* **TASK TO COMPLETE**: Copy all of the records exactly.

Extracted records:

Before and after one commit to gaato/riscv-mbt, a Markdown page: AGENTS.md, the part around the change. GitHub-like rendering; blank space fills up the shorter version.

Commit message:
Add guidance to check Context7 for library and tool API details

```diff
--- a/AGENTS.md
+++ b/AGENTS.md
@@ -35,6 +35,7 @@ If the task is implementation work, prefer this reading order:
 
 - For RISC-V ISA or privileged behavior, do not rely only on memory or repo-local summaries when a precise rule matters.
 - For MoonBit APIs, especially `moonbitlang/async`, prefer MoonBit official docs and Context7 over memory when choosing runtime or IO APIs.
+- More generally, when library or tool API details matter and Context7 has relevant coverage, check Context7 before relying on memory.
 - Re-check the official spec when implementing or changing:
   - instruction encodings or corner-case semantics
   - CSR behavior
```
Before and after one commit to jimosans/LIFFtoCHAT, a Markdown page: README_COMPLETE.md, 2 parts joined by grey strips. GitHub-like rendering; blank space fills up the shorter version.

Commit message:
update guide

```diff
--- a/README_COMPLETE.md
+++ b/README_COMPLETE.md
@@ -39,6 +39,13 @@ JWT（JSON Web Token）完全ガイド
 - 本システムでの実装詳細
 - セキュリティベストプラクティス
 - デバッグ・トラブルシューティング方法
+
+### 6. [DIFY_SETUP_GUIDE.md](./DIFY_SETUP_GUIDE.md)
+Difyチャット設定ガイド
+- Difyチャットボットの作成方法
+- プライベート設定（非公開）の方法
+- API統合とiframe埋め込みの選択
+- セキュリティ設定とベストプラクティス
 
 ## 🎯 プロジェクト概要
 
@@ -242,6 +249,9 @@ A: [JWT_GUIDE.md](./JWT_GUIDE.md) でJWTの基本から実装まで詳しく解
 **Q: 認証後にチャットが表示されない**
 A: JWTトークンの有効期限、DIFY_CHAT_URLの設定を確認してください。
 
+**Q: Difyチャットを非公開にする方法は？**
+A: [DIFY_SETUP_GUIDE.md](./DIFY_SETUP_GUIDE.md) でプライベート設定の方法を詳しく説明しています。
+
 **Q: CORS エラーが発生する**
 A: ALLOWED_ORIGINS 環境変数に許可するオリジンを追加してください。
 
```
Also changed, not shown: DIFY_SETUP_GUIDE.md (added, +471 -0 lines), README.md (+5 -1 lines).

* **EXERCISE SOLUTION**:
Before and after one commit to gaato/riscv-mbt, a Markdown page: AGENTS.md, the part around the change. GitHub-like rendering; blank space fills up the shorter version.

Commit message:
Add guidance to check Context7 for library and tool API details

```diff
--- a/AGENTS.md
+++ b/AGENTS.md
@@ -35,6 +35,7 @@ If the task is implementation work, prefer this reading order:
 
 - For RISC-V ISA or privileged behavior, do not rely only on memory or repo-local summaries when a precise rule matters.
 - For MoonBit APIs, especially `moonbitlang/async`, prefer MoonBit official docs and Context7 over memory when choosing runtime or IO APIs.
+- More generally, when library or tool API details matter and Context7 has relevant coverage, check Context7 before relying on memory.
 - Re-check the official spec when implementing or changing:
   - instruction encodings or corner-case semantics
   - CSR behavior
```
Before and after one commit to jimosans/LIFFtoCHAT, a Markdown page: README_COMPLETE.md, 2 parts joined by grey strips. GitHub-like rendering; blank space fills up the shorter version.

Commit message:
update guide

```diff
--- a/README_COMPLETE.md
+++ b/README_COMPLETE.md
@@ -39,6 +39,13 @@ JWT（JSON Web Token）完全ガイド
 - 本システムでの実装詳細
 - セキュリティベストプラクティス
 - デバッグ・トラブルシューティング方法
+
+### 6. [DIFY_SETUP_GUIDE.md](./DIFY_SETUP_GUIDE.md)
+Difyチャット設定ガイド
+- Difyチャットボットの作成方法
+- プライベート設定（非公開）の方法
+- API統合とiframe埋め込みの選択
+- セキュリティ設定とベストプラクティス
 
 ## 🎯 プロジェクト概要
 
@@ -242,6 +249,9 @@ A: [JWT_GUIDE.md](./JWT_GUIDE.md) でJWTの基本から実装まで詳しく解
 **Q: 認証後にチャットが表示されない**
 A: JWTトークンの有効期限、DIFY_CHAT_URLの設定を確認してください。
 
+**Q: Difyチャットを非公開にする方法は？**
+A: [DIFY_SETUP_GUIDE.md](./DIFY_SETUP_GUIDE.md) でプライベート設定の方法を詳しく説明しています。
+
 **Q: CORS エラーが発生する**
 A: ALLOWED_ORIGINS 環境変数に許可するオリジンを追加してください。
 
```
Also changed, not shown: DIFY_SETUP_GUIDE.md (added, +471 -0 lines), README.md (+5 -1 lines).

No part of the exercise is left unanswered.